The BrowZine classification system was developed with the goal of enhancing browsability of journals in the BrowZine app. The development process recognized that users need a way to quickly identify journals in the app relevant to subject areas of interest, and that the navigation requires multiple entry points in a hierarchy that ranges from broad subject area (eg, Physical Sciences) to granular (Astrophysics).
Further, the terminology needs to work across (1) institutions that use varying conventions for naming academic programs and/or have dissimilar ways of organizing subject access in the institution’s library; and (2) publisher portfolios that use varying conventions for subject classification of titles. Finally, the classification system must be flexible and extensible.
In building the classification system, existing taxonomies (in particular, the National Academies’ Taxonomy of Fields, the National Center of Education Statistics Classification of Instructional Programs, and the Berkeley Press 2011 Taxonomy of Academic Programs) were consulted, along with the classifications schemes and subject vocabularies of well-known subject-specific bibliographic databases, as well as Library of Congress classification authorities. Also extensively researched were the presentation of serials listings on library websites of large institutions in particular and the subject organization of publisher catalogs and websites.
The BrowZine Taxonomy is a living taxonomy that is being revised as the BrowZine Journal List grows to achieve the aims of the above goals. For this reason, additional shelves and categories may be assigned or deleted from time to time just like any other classification system. Additionally, we welcome (and have received) input from Librarians, Faculty, Physicians and Publishers to help make journal discoverability as successful as possible.
The Medical Taxonomy is an alternate taxonomy option designed specifically for Medical Institutions which focusses primarily on medically related subjects. The scheme is informed by the Collection Development Manual of the U.S. National Library of Medicine. The bookcases are drawn primarily from those currently aligned in Biological Sciences and Biomedical Sciences, and a few others from Engineering and Technology, Mathematical and Physical Sciences, and Sociobehavioral Sciences. Titles that a library has outside of this taxonomy will still be visible using A-Z search.
In additional the medical taxonomy features a unique collage of titles, drawing from many of the most influential titles in the medical field.
To switch your account to use this taxonomy just contact support at firstname.lastname@example.org.
Special Source Notes on "Core Lists" present in BrowZine
Core Public Health Journals v2.0
The titles classified in this bookcase are the peer-reviewed titles identified as “Essential Core” and “Research Level Core” in the Core Public Health Journal – Version 2.0 maintained by the Public Heath/Health Administration (PH/MH) section of the Medical Library Association. For more information on this project, please visit the website of the PH/MH section.
Abridged Index Medicus/Core Clinical List
The titles classified in this bookcase are the peer-reviewed titles currently covered in PubMed/Medline that US National Library of Medicine has classified as core clinical titles.
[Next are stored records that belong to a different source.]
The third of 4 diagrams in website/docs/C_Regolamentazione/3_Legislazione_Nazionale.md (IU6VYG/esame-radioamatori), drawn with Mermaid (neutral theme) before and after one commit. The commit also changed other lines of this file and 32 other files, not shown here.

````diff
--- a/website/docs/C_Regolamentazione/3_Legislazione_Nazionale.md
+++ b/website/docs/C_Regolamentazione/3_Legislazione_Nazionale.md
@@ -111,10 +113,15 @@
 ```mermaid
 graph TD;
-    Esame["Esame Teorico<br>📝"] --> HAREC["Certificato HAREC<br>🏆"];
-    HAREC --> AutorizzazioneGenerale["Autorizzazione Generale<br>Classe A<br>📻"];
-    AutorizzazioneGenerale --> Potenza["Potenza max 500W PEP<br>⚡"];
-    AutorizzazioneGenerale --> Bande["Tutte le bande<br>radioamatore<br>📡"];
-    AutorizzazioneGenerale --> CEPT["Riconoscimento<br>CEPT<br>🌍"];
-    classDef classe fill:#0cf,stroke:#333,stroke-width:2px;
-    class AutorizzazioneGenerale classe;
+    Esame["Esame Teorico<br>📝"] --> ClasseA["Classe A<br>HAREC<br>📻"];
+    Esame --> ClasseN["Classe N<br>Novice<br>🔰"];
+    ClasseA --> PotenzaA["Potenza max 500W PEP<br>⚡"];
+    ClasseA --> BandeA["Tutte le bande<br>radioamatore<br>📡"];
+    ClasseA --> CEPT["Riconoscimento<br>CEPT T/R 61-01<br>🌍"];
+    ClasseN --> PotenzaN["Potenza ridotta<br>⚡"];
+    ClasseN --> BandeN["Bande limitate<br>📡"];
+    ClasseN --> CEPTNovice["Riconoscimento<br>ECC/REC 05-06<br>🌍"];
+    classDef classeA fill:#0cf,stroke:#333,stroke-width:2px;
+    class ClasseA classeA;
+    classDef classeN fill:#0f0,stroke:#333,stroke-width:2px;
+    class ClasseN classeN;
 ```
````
For more information, please visit the PubMed website.
MLA VMLS Basic List of Veterinary Medical Serials
The titles classified in this bookcase are the peer-reviewed titles from the 3rd edition of the ‘‘Basic List of Veterinary Medical Serials’’ developed by Ana G. Ugaz, C. Trenton Boyd, Vicki F. Croft, and Katherine M. Anderson, and published as “Basic list of veterinary medical serials, third edition: Using a decision matrix to update the core list of veterinary journals,” in the Journal of the Medical Library Association (2010, 98(4), 282-292. DOI: 10.3163/1536-5050.98.4.004) The ‘‘Basic List of Veterinary Medical Serials’’ was established by the Veterinary Medical Libraries Section in 1976 and last updated in 1986.
In addition to these two main taxonomies, a library may choose to further refine the presentation of BrowZine for their users by limiting the subject areas at the TOP LEVEL of the taxonomy. For example, if they are using the main taxonomy but the nature of their collection means they have extremely little Law and Legal Studies materials, that taxonomy area (and all of the elements beneath it) can be suppressed. This means that option will not appear in BrowZine web or in the mobile apps. However, journals within those taxonomy elements will still be available via the title search. This helps ensure the material is still accessible while tightening the focus of BrowZine for your users. To make this switch, contact support at email@example.com.
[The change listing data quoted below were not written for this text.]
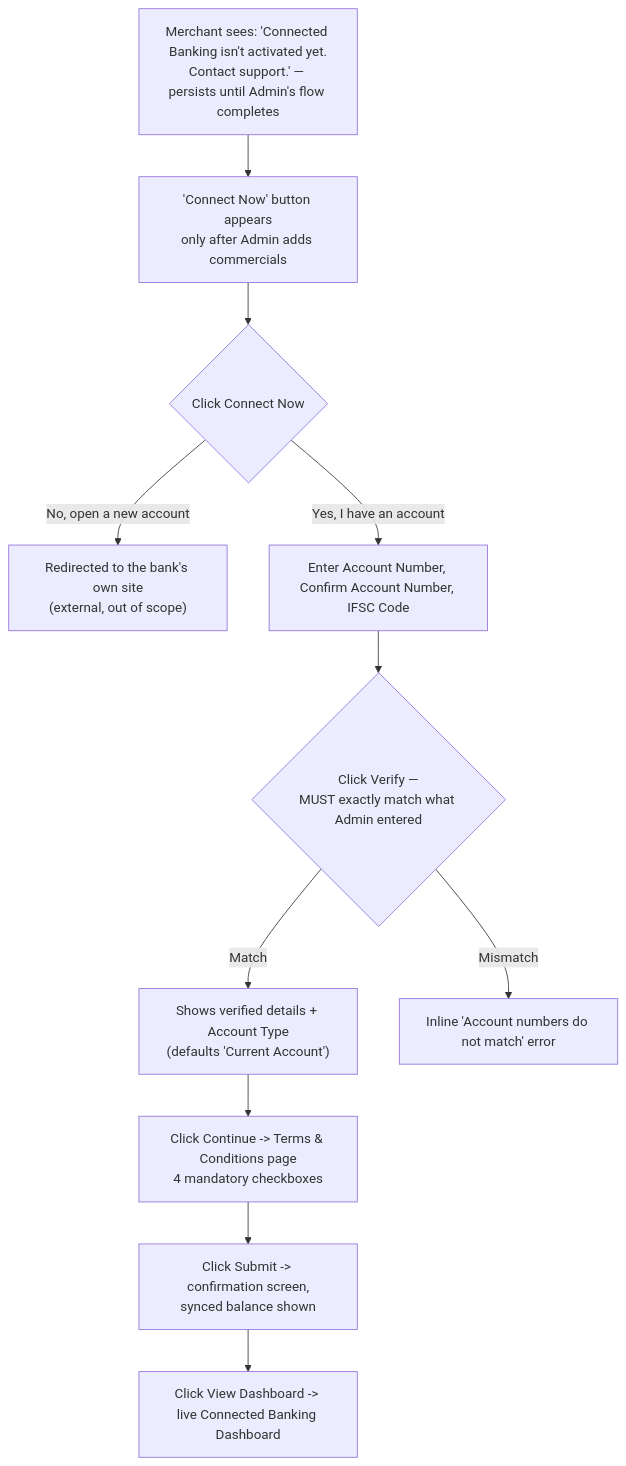
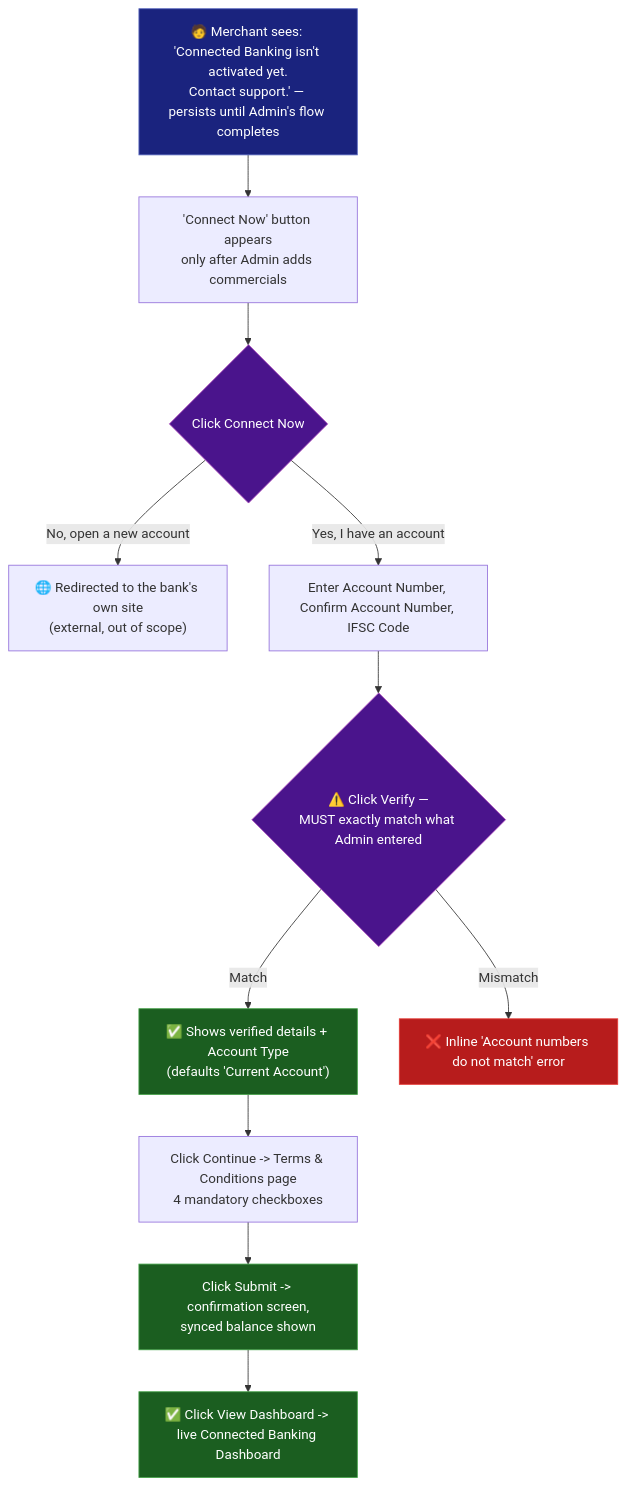
The fifth of 9 diagrams in docs/architecture-and-flow.md (ghanendra-sdet/fintech-connected-banking-platform), drawn with Mermaid before and after one commit. The commit also changed other lines of this file, not shown here.

Commit message:
docs: enhance architecture diagrams and generalize cross-repo testing insight

````diff
--- a/docs/architecture-and-flow.md
+++ b/docs/architecture-and-flow.md
@@ -96,13 +121,23 @@
 ```mermaid
 flowchart TD
-    A["Merchant sees: 'Connected Banking isn't activated yet.<br/>Contact support.' — persists until Admin's flow completes"] --> B["'Connect Now' button appears<br/>only after Admin adds commercials"]
+    A["🧑 Merchant sees: 'Connected Banking isn't activated yet.<br/>Contact support.' — persists until Admin's flow completes"] --> B["'Connect Now' button appears<br/>only after Admin adds commercials"]
     B --> C{"Click Connect Now"}
-    C -->|"No, open a new account"| Ext["Redirected to the bank's own site<br/>(external, out of scope)"]
+    C -->|"No, open a new account"| Ext["🌐 Redirected to the bank's own site<br/>(external, out of scope)"]
     C -->|"Yes, I have an account"| D["Enter Account Number, Confirm Account Number, IFSC Code"]
-    D --> E{"Click Verify —<br/>MUST exactly match what Admin entered"}
-    E -->|Match| F["Shows verified details + Account Type<br/>(defaults 'Current Account')"]
-    E -->|Mismatch| Fail["Inline 'Account numbers do not match' error"]
+    D --> E{"⚠️ Click Verify —<br/>MUST exactly match what Admin entered"}
+    E -->|Match| F["✅ Shows verified details + Account Type<br/>(defaults 'Current Account')"]
+    E -->|Mismatch| Fail["❌ Inline 'Account numbers do not match' error"]
     F --> G["Click Continue -> Terms & Conditions page<br/>4 mandatory checkboxes"]
     G --> H["Click Submit -> confirmation screen,<br/>synced balance shown"]
-    H --> I["Click View Dashboard -> live Connected Banking Dashboard"]
+    H --> I["✅ Click View Dashboard -> live Connected Banking Dashboard"]
+
+    classDef person fill:#1a237e,color:#fff,stroke:#5c6bc0,stroke-width:1px
+    classDef gate fill:#4a148c,color:#fff,stroke:#ab47bc,stroke-width:1px
+    classDef good fill:#1b5e20,color:#fff,stroke:#43a047,stroke-width:1px
+    classDef bad fill:#b71c1c,color:#fff,stroke:#e53935,stroke-width:1px
+
+    class A person
+    class C,E gate
+    class F,H,I good
+    class Fail bad
 ```
````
Was this article helpful?
Thank you for your feedback
Sorry! We couldn't be helpful
Thank you for your feedback
We appreciate your effort and will try to fix the article